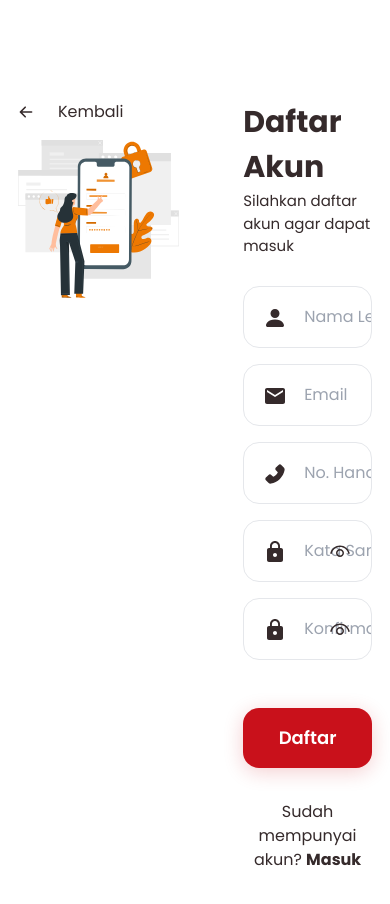
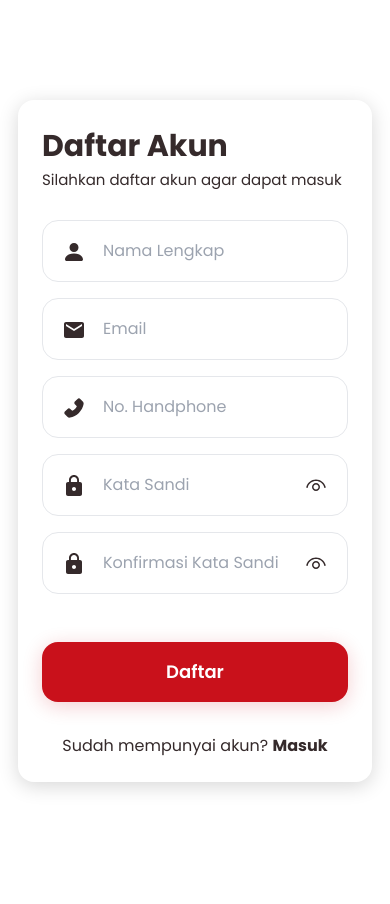
Before and after one commit to ivannoard/simpelmen-fe, a React (Create React App) app: page /register in a window 390 px wide. Shown: the top 904 px of the page. After the commit the page ends 882 px from the top, so only its background shows below. Built offline with nearby package versions, Linux system fonts and the light colour scheme.

Commit message:
refactor register && add logic post data

```diff
--- a/src/App.js
+++ b/src/App.js
@@ -9,24 +9,25 @@ import ForgotPassword from "./pages/Auth/ForgotPassword";
 import NewPassword from "./pages/Auth/NewPassword";
 
 function App() {
-  const user = localStorage.getItem("user");
+  const user = true;
   const RequireAuth = ({ children }) => {
-    return user !== null ? children : <Navigate to='/login' />;
+    return user ? children : <Navigate to="/login" />;
   };
+
   return (
-    <div className='App'>
+    <div className="App">
       <Routes>
         <Route element={<WithoutFrame />}>
-          <Route path='/login' element={<Login />} />
-          <Route path='/register' element={<Register />} />
-          <Route path='/forgot-password' element={<ForgotPassword />} />
-          <Route path='/new-password' element={<NewPassword />} />
-          <Route path='*' element='404 Not Found' />
+          <Route path="/login" element={<Login />} />
+          <Route path="/register" element={<Register />} />
+          <Route path="/forgot-password" element={<ForgotPassword />} />
+          <Route path="/new-password" element={<NewPassword />} />
+          <Route path="*" element="404 Not Found" />
         </Route>
         <Route element={<WithFrame />}>
-          <Route path='/' element={<Home />} />
+          <Route path="/" element={<Home />} />
           <Route
-            path='/dashboard'
+            path="/dashboard"
             element={
               <RequireAuth>
                 <Dashboard />
--- a/src/components/Alerts/index.jsx
+++ b/src/components/Alerts/index.jsx
@@ -2,7 +2,7 @@ import React, { useState } from "react";
 import { useNavigate } from "react-router-dom";
 import { MdOutlineClose } from "react-icons/md";
 
-const Alerts = ({ path, background, textColor, textContent }) => {
+const Alerts = ({ path, background, textColor, textContent, closeButton }) => {
   const [close, setClose] = useState(true);
   const navigate = useNavigate();
   const handleClose = (e) => {
@@ -20,9 +20,11 @@ const Alerts = ({ path, background, textColor, textContent }) => {
       role="alert"
     >
       <span className="font-medium">{textContent}</span>
-      <button onClick={(e) => handleClose(e)}>
-        <MdOutlineClose size={20} />
-      </button>
+      {closeButton && (
+        <button onClick={(e) => handleClose(e)}>
+          <MdOutlineClose size={20} />
+        </button>
+      )}
     </div>
   );
 };
--- a/src/pages/Auth/Login.jsx
+++ b/src/pages/Auth/Login.jsx
@@ -1,64 +1,107 @@
 import React, { useState } from "react";
-import { Link } from "react-router-dom";
+import { Link, useNavigate } from "react-router-dom";
 import AuthLayout from "./AuthLayout";
 
 import svg from "../../assets/svg";
 import { MdEmail, MdLock } from "react-icons/md";
 import { VscEye, VscEyeClosed } from "react-icons/vsc";
+import axios from "axios";
+import Alerts from "../../components/Alerts";
 
 const Login = () => {
   const [showPassword, setShowPassword] = useState(false);
+  const [alerts, setAlerts] = useState(false);
+  const navigate = useNavigate();
+  const [fields, setFields] = useState({
+    email: "",
+    password: "",
+  });
+
+  function handleChange(e) {
+    e.preventDefault();
+    setFields({
+      ...fields,
+      [e.target.getAttribute("name")]: e.target.value,
+    });
+  }
+
+  async function handleSubmit(e) {
+    e.preventDefault();
+    const login = await axios
+      .post("https://hookb.in/Xk17j2l08BHDkmwD3lgW", fields, {
+        headers: {
+          "Content-Type": "application/json",
+        },
+      })
+      .then((response) => {
+        setTimeout(() => {
+          navigate("/dashboard");
+        }, 3000);
+        setAlerts(true);
+      })
+      .catch((e) => console.log(e));
+  }
+
   return (
     <>
-      <AuthLayout images={svg.loginPage} altImages='woman-and-password-laptop'>
-        <div className='w-full p-6 xs:p-12 2md:p-0 rounded-2xl shadow-[0_4px_20px_0_#00000029] 2md:shadow-none'>
-          <h3 className='mb-2'>Selamat Datang Kembali!</h3>
-          <p className='mb-7'>Silahkan masuk untuk mengakses akun Anda</p>
-          <form className='flex flex-col mb-8'>
-            <div className='relative w-full flex flex-col mb-4'>
+      <AuthLayout images={svg.loginPage} altImages="woman-and-password-laptop">
+        {alerts && (
+          <Alerts
+            background="bg-green-100"
+            textColor="text-green-600"
+            textContent="Login Berhasil"
+          />
+        )}
+        <div className="w-full p-6 xs:p-12 2md:p-0 rounded-2xl shadow-[0_4px_20px_0_#00000029] 2md:shadow-none">
+          <h3 className="mb-2">Selamat Datang Kembali!</h3>
+          <p className="mb-7">Silahkan masuk untuk mengakses akun Anda</p>
+          <form className="flex flex-col mb-8" onSubmit={handleSubmit}>
+            <div className="relative w-full flex flex-col mb-4">
               <input
-                type='email'
-                className='input-field'
-                placeholder='Email'
-                name='email'
+                type="email"
+                className="input-field"
+                placeholder="Email"
+                name="email"
                 required
-                autoComplete='on'
+                autoComplete="on"
+                onChange={handleChange}
               />
-              <MdEmail className='absolute text-2xl top-17/sp left-5 fill-secondary-800' />
+              <MdEmail className="absolute text-2xl top-17/sp left-5 fill-secondary-800" />
             </div>
-            <div className='relative w-full flex flex-col mb-7'>
+            <div className="relative w-full flex flex-col mb-7">
               <input
                 type={showPassword ? "text" : "password"}
-                className='input-password-field'
-                placeholder='Password'
-                name='password'
+                className="input-password-field"
+                placeholder="Password"
+                name="password"
                 required
-                autoComplete='on'
+                autoComplete="on"
+                onChange={handleChange}
               />
-              <MdLock className='absolute text-2xl top-17/sp left-5 fill-secondary-800' />
+              <MdLock className="absolute text-2xl top-17/sp left-5 fill-secondary-800" />
               {showPassword ? (
                 <VscEyeClosed
-                  className='absolute text-2xl top-17/sp right-5 fill-secondary-800'
+                  className="absolute text-2xl top-17/sp right-5 fill-secondary-800"
                   onClick={() => setShowPassword(!showPassword)}
                 />
               ) : (
                 <VscEye
-                  className='absolute text-2xl top-17/sp right-5 fill-secondary-800'
+                  className="absolute text-2xl top-17/sp right-5 fill-secondary-800"
                   onClick={() => setShowPassword(!showPassword)}
                 />
               )}
             </div>
-            <p className='mb-8'>
+            <p className="mb-8">
               Lupa kata sandi?{" "}
-              <Link to='/forgot-password' className='font-bold'>
+              <Link to="/forgot-password" className="font-bold">
                 Klik disini
               </Link>
             </p>
-            <button className='button-fill transition-200'>Masuk</button>
+            <button className="button-fill transition-200">Masuk</button>
           </form>
-          <p className='text-center'>
+          <p className="text-center">
             Belum punya akun?{" "}
-            <Link to='/register' className='font-bold'>
+            <Link to="/register" className="font-bold">
               Daftar
             </Link>
           </p>
--- a/src/pages/Auth/Register.jsx
+++ b/src/pages/Auth/Register.jsx
@@ -8,6 +8,7 @@ import { VscEye, VscEyeClosed } from "react-icons/vsc";
 import { HiArrowLeft } from "react-icons/hi";
 import axios from "axios";
 import Alerts from "../../components/Alerts";
+import AuthLayout from "./AuthLayout";
 
 const Register = () => {
   const [togglePassword, setTogglePassword] = useState(false);
@@ -56,35 +57,20 @@ const Register = () => {
 
   return (
     <>
-      <main className="containers">
+      <AuthLayout images={svg.registerPage} altImages="woman-and-handphone">
         {alerts && (
           <Alerts
             path="/login"
             background="bg-green-100"
             textColor="text-green-600"
             textContent="Berhasil Daftar"
+            closeButton="true"
           />
         )}
-        <div className="w-full grid grid-cols-12 gap-x-8">
-          <div className="col-span-6">
-            <Link to="/">
-              <div className="flex items-center gap-6 mb-4">
-                <HiArrowLeft />
-                <p>Kembali</p>
-              </div>
-            </Link>
-            <img src={svg.registerPage} alt="woman-and-handphone" />
-          </div>
-          <div className="col-span-5 col-start-8">
-            <div className="form-content">
+        <div className="form-content w-full p-6 xs:p-12 2md:p-0 rounded-2xl shadow-[0_4px_20px_0_#00000029] 2md:shadow-none">
           <h2 className="text-[30px]">Daftar Akun</h2>
-              <p className="text-[15px]">
-                Silahkan daftar akun agar dapat masuk
-              </p>
-              <form
-                className="flex flex-col gap-4 mt-7"
-                onSubmit={handleSubmit}
-              >
+          <p className="text-[15px]">Silahkan daftar akun agar dapat masuk</p>
+          <form className="flex flex-col gap-4 mt-7" onSubmit={handleSubmit}>
             <div className="register-input relative">
               <input
                 type="text"
@@ -180,9 +166,22 @@ const Register = () => {
             </Link>
           </p>
         </div>
+      </AuthLayout>
+      {/* <main className="containers">
+
+        <div className="w-full grid grid-cols-12 gap-x-8">
+          <div className="col-span-6">
+            <Link to="/">
+              <div className="flex items-center gap-6 mb-4">
+                <HiArrowLeft />
+                <p>Kembali</p>
               </div>
+            </Link>
+            <img src={svg.registerPage} alt="woman-and-handphone" />
           </div>
-      </main>
+
+        </div>
+      </main> */}
     </>
   );
 };
```
Also changed, not shown: src/pages/Dashboard/index.jsx (+4 -4 lines). Lines whose indentation alone changed are shown as unchanged.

TASK DIRECTIONS
List every line above that holds the word "untuk".

SOLUTION BELOW
-          <p className='mb-7'>Silahkan masuk untuk mengakses akun Anda</p>
+          <p className="mb-7">Silahkan masuk untuk mengakses akun Anda</p>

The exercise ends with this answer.